(a story about a karmic bagatelle)
by Rolf-Peter Wille
Before I can tell you the story of Elise—I do not doubt that you want to hear it—it is my sad duty to report the demise of old Chang, a man who suffered the misfortune of dying a ridiculous death. He collided with our garbage truck. Happily drunk he had been, after all, and gossip’s cruel mouth did not hesitate to besmear his legendary image. But you will forgive me, if I do not call him “garbage kamikaze”.
Curiously enough, old Chang did not mind his stinking fate; ghosts, after all, are odorless. His astral body, enthralled by its ineffable translucence, floated around the truck and listened to the noisy garbage song. (It has to be explained to my out-of-town readers that an infinite “For Elise” tune blares out of our local garbage truck’s loudspeakers).
We could ask why Chang did not hear the noisy garbage song before his fatal accident and the answer is that he heard it and he heard it not, while absentmindedly chewing on his toothpick. Or could it be that he was hypnotized by all those “mi-re, mi-re”? “Mi-re, mi-re, mi-re, mi-re, mi-re, mi-re mi si re do...”—right on the “do”, and without the benefit of a concluding “la”, did his scooter smash headlong into the truck.
From above, the spirit of old Chang watched his corpse being picked up by the garbage men and thrown into the truck. This did not concern him at all and he experienced an exquisite indifference, just as if a dead rat was discarded. After a while, though, familiarity with the new condition diluted his elation. He continued, aimlessly, to flutter to and fro, nobody invited him to drink or to gamble, he drifted to the nearby zoo and, after three days when it was scheduled for reincarnation, he felt bored and carelessly attached his tired soul to the body of a baby chimpanzee girl named Elise.

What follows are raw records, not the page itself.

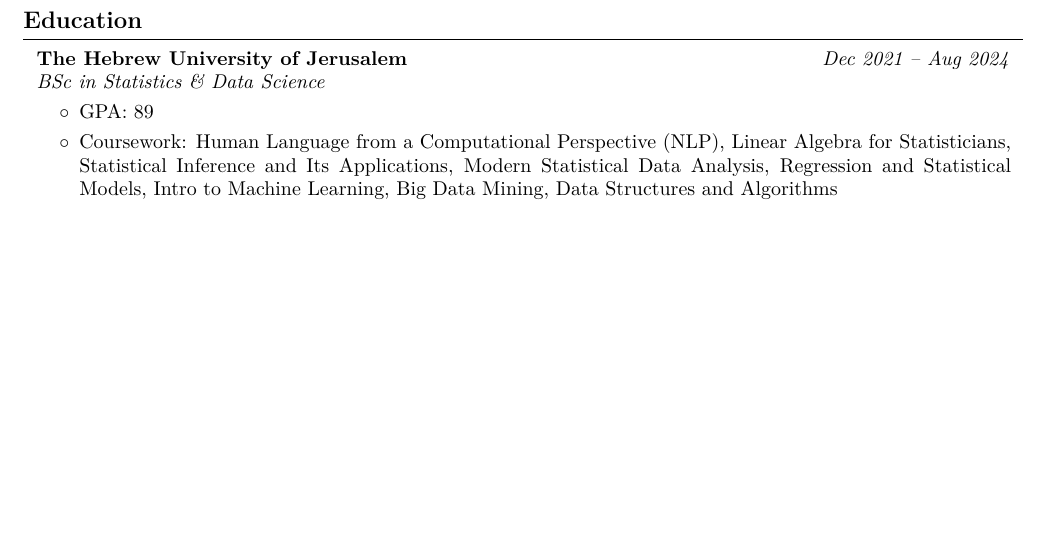
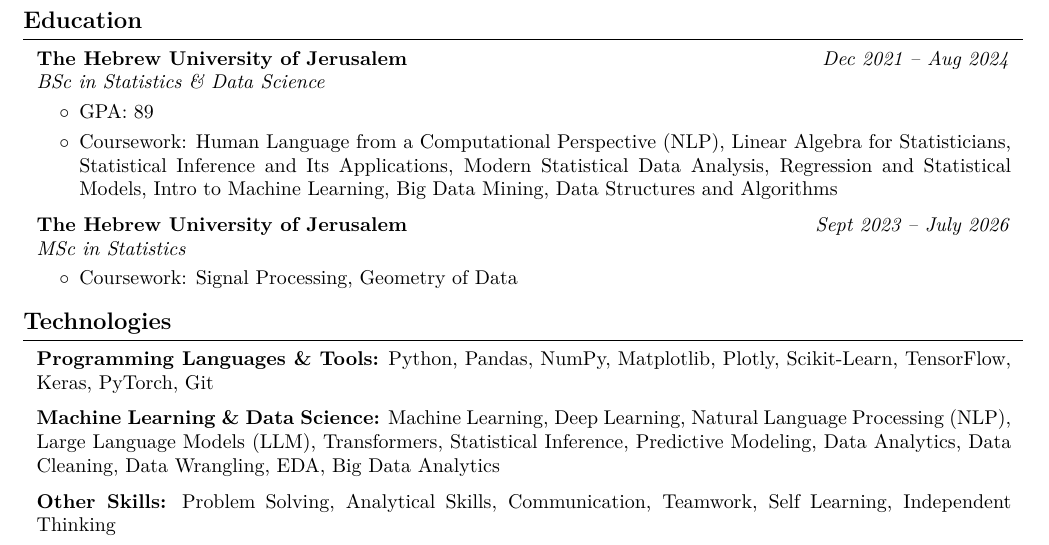
Before and after one commit to AvivGelfand/Resume, a LaTeX CV (Aviv_Gelfand_CV.tex): part of page 2 of 2, cut so that both start at the same text, the shorter picture padded with empty space. Compiled offline with pdfLaTeX.

Commit message:
Render the latest CV

```diff
--- a/Aviv_Gelfand_CV.tex
+++ b/Aviv_Gelfand_CV.tex
@@ -314,6 +314,48 @@
         \end{onecolentry}
 
 
+        \vspace{0.2 cm}
+
+        \begin{twocolentry}{
+
+
+        \textit{Sept 2023 – July 2026}}
+            \textbf{The Hebrew University of Jerusalem}
+
+            \textit{MSc in Statistics}
+        \end{twocolentry}
+
+        \vspace{0.10 cm}
+        \begin{onecolentry}
+            \begin{highlights}
+                \item Coursework: Signal Processing, Geometry of Data
+            \end{highlights}
+        \end{onecolentry}
+
+
+
+
+    \section{Technologies}
+
+
+
+
+        \begin{onecolentry}
+            \textbf{Programming Languages \& Tools:} Python, Pandas, NumPy, Matplotlib, Plotly, Scikit-Learn, TensorFlow, Keras, PyTorch, Git
+        \end{onecolentry}
+
+        \vspace{0.2 cm}
+
+        \begin{onecolentry}
+            \textbf{Machine Learning \& Data Science:} Machine Learning, Deep Learning, Natural Language Processing (NLP), Large Language Models (LLM), Transformers, Statistical Inference, Predictive Modeling, Data Analytics, Data Cleaning, Data Wrangling, EDA, Big Data Analytics
+        \end{onecolentry}
+
+        \vspace{0.2 cm}
+
+        \begin{onecolentry}
+            \textbf{Other Skills:} Problem Solving, Analytical Skills, Communication, Teamwork, Self Learning, Independent Thinking
+        \end{onecolentry}
+
 
 
 
```
Also changed, not shown: Aviv_Gelfand_CV.pdf, Aviv_Gelfand_CV_2.png, README.md, 1 other file.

Never—even a scientific observer must admit this—had there been a more sensitive chimpanzee girl than Elise. Even our zookeeper, an unusually sullen fellow, could not fail to notice that Elise did not in the least exhibit any greed. Neither for apples nor for bananas did she fight but sat quietly in a corner of her cage, legs folded in lotus position, and a strange aura of enlightenment radiated from her crown chakra. Only when listening to music did she become agitated and once, miraculously, when the garbage song from the distant truck could be heard, little pearly tears were running down her cheeks.
Dr. Therese Wu, our zoo director, was informed about the genius ape and, spontaneously, the childless lady agreed to adopt Elise and to provide an environment more amenable to her mental flourishing. Elise was allowed to move freely in Madame Wu’s elegant Japanese-style villa and usually slept in the tatami room.

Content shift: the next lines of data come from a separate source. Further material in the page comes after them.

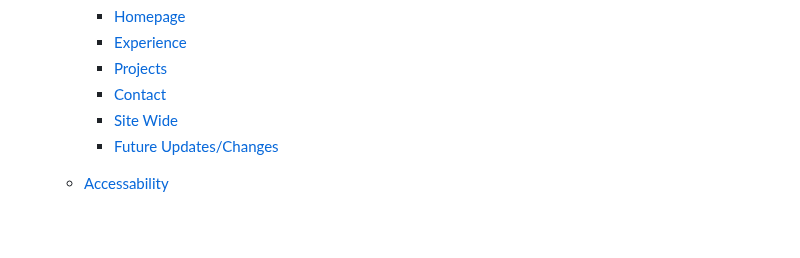
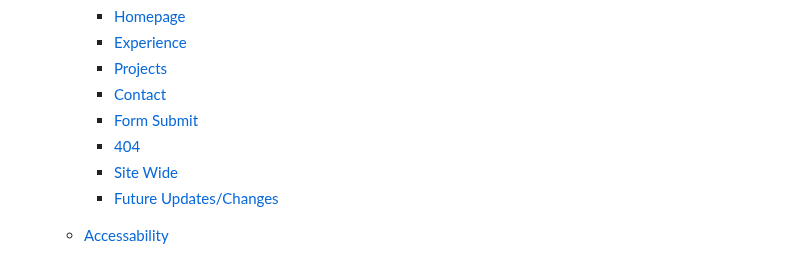
Before and after one commit to mnevison/milestone-p1, a Markdown page: README.md, the part around the change. GitHub-like rendering; blank space fills up the shorter version.

Commit message:
added: nav links for readme updates

```diff
--- a/README.md
+++ b/README.md
@@ -24,6 +24,8 @@ As someone who is wanting to progress forward in Tech, I heard many people speak
     - [Experience](#experience)
     - [Projects](#projects)
     - [Contact](#contact)
+    - [Form Submit](#form-submit)
+    - [404](#404)
     - [Site Wide](#site-wide)
     - [Future Updates/Changes](#future-improvementschanges)
 
```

Initially, she did not excel in the art of rhetoric. Dr. Wu’s eloquent English seemed comprehensible to her but Elise’s answers were limited to guttural grunts and body language. Very soon though, in the attic, her curiosity discovered an upright piano of obscure pedigree and vintage and here she spent many hours absorbed in the mysteries of the musical arts and completely oblivious of her surroundings. Silent admirers sneaked in to witness the miracle but the demon of vanity failed to seduce our virtuous apprentice. A foreign piano professor was imported who, after only a few sessions, conceded defeat. Elise’s stunning dexterous agility by far exceeded his own. But she also delved into the intricacies of lyrical nocturnes and, like de Pachmann, became a distinguished Chopinzee.
Soon enough a solo recital was to be arranged at the National Concert Hall. Some members of the planning committee voiced their reservations, but in spite of those warnings Elise’s gala debut was proudly announced with enthusiastic fanfare. The recital was a success and the young debutante brought the house down with an acrobatic rendering of “La Campanella”, arranged by Simianowsky for the left hand alone.
There was an electrifying anticipation when Elise sat down to play her tenth encore. She felt euphoric and, as if by magic, her fingers improvised a tune she felt oddly familiar with: Beethoven’s Bagatelle in A minor ["For Elise"].
It still pains me to recall the ensuing nightmare. I was sitting in row 59. Right before the recapitulation of the opening, on a “do”, the melody abruptly stopped in Elise’s mind, creating a film tear effect. The pianist suffered a complete mental blackout, was unable to continue and sat onstage, in front of the piano, motionless, a sculpture amidst stony silence.
Eventually she was ushered backstage by a sympathetic stagehand.
After this traumatic incident Elise stopped playing the piano. She became unusually sullen and, I am sorry to report the tragedy, she has been transferred to the Kaohsiung Zoo on Monkey Mountain.
back to Rolf-Peter Wille: My Writings